======== The input
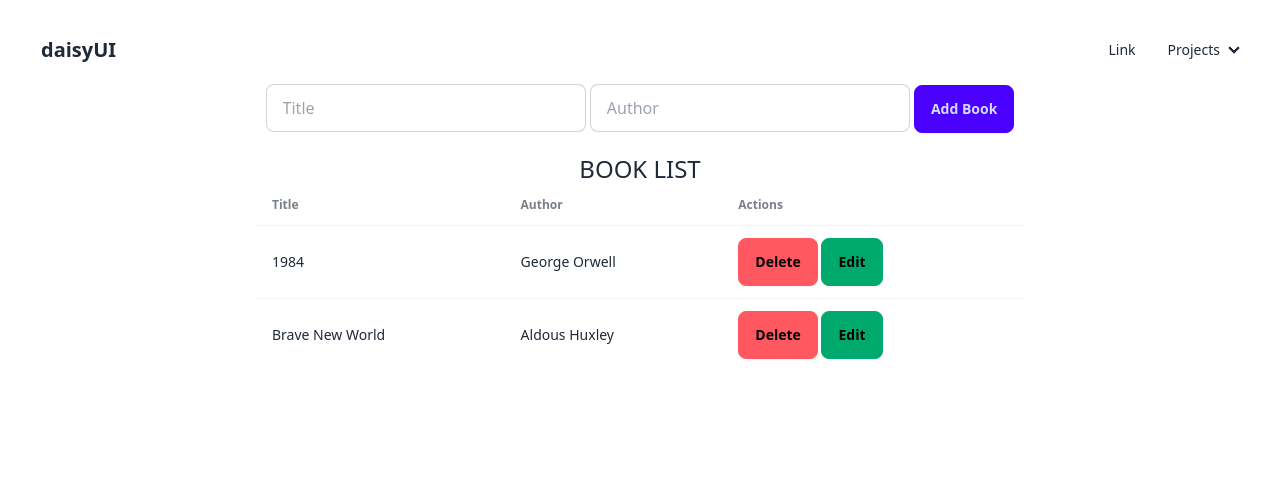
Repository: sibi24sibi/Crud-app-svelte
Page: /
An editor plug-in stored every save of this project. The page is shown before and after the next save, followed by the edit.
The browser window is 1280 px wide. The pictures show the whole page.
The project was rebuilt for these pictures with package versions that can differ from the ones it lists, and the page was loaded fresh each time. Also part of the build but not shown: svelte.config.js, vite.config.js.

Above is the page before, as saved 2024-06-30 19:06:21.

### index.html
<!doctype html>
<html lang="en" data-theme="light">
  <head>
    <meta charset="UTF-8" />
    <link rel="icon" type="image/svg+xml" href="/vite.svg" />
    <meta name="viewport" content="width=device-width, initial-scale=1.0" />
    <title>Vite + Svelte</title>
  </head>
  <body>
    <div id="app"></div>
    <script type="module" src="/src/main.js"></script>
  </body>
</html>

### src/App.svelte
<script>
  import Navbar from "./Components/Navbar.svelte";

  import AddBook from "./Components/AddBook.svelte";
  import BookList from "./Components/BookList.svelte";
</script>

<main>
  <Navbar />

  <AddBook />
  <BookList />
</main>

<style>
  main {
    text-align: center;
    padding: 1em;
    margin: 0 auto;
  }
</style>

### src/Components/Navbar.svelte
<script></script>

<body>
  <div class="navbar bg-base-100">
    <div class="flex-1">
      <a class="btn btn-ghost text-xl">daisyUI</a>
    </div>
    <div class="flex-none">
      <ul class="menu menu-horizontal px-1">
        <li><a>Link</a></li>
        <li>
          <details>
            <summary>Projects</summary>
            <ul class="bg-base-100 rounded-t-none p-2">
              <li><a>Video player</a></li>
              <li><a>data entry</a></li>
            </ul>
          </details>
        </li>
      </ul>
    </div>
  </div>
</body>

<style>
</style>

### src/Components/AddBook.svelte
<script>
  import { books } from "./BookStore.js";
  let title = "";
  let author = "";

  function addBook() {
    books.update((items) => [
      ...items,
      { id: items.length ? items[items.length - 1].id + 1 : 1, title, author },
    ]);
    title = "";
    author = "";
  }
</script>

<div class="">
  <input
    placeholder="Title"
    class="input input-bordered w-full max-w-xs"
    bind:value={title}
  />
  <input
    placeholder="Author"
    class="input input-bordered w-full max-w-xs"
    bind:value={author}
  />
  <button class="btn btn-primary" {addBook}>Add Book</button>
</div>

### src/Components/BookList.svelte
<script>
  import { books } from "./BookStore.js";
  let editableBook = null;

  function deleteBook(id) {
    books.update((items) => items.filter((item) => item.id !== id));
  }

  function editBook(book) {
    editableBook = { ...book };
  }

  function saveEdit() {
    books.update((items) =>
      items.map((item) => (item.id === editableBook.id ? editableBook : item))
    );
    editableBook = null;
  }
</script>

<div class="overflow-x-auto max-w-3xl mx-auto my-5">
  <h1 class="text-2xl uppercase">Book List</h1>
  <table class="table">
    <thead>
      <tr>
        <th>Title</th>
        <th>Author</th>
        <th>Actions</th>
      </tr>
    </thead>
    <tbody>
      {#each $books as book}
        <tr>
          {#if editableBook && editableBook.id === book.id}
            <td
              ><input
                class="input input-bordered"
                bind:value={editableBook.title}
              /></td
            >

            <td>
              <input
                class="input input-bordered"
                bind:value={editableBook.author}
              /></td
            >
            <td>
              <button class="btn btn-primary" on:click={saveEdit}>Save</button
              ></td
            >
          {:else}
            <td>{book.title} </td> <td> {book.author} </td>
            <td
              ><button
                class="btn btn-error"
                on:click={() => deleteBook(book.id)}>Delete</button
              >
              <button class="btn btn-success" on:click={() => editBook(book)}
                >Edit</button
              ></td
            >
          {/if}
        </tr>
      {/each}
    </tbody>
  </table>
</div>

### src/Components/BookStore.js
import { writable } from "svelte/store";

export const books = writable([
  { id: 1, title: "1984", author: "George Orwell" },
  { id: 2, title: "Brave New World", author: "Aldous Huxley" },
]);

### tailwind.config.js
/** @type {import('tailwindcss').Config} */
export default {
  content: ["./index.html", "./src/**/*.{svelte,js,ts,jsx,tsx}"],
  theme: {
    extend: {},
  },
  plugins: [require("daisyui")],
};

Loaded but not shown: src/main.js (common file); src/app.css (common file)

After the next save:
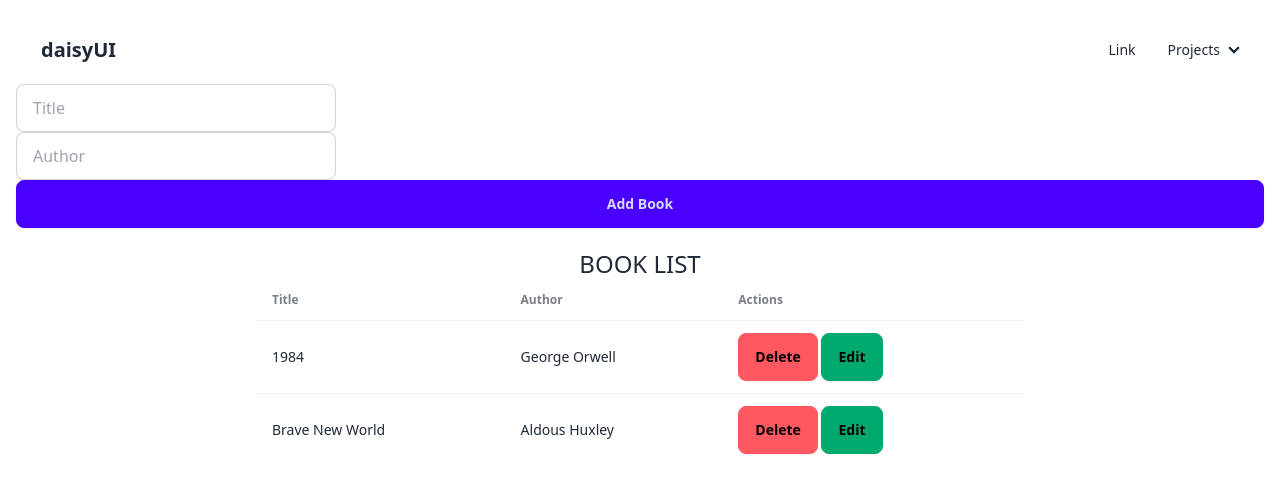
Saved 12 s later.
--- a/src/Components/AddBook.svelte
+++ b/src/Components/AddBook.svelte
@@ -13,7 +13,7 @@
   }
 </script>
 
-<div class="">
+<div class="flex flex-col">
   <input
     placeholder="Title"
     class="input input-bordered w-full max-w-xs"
================
Exercise -> Copy the records above from the first line through the line containing "The browser window", both included, and leave out any pictures.

Result of the exercise ->
Repository: sibi24sibi/Crud-app-svelte
Page: /
An editor plug-in stored every save of this project. The page is shown before and after the next save, followed by the edit.
The browser window is 1280 px wide. The pictures show the whole page.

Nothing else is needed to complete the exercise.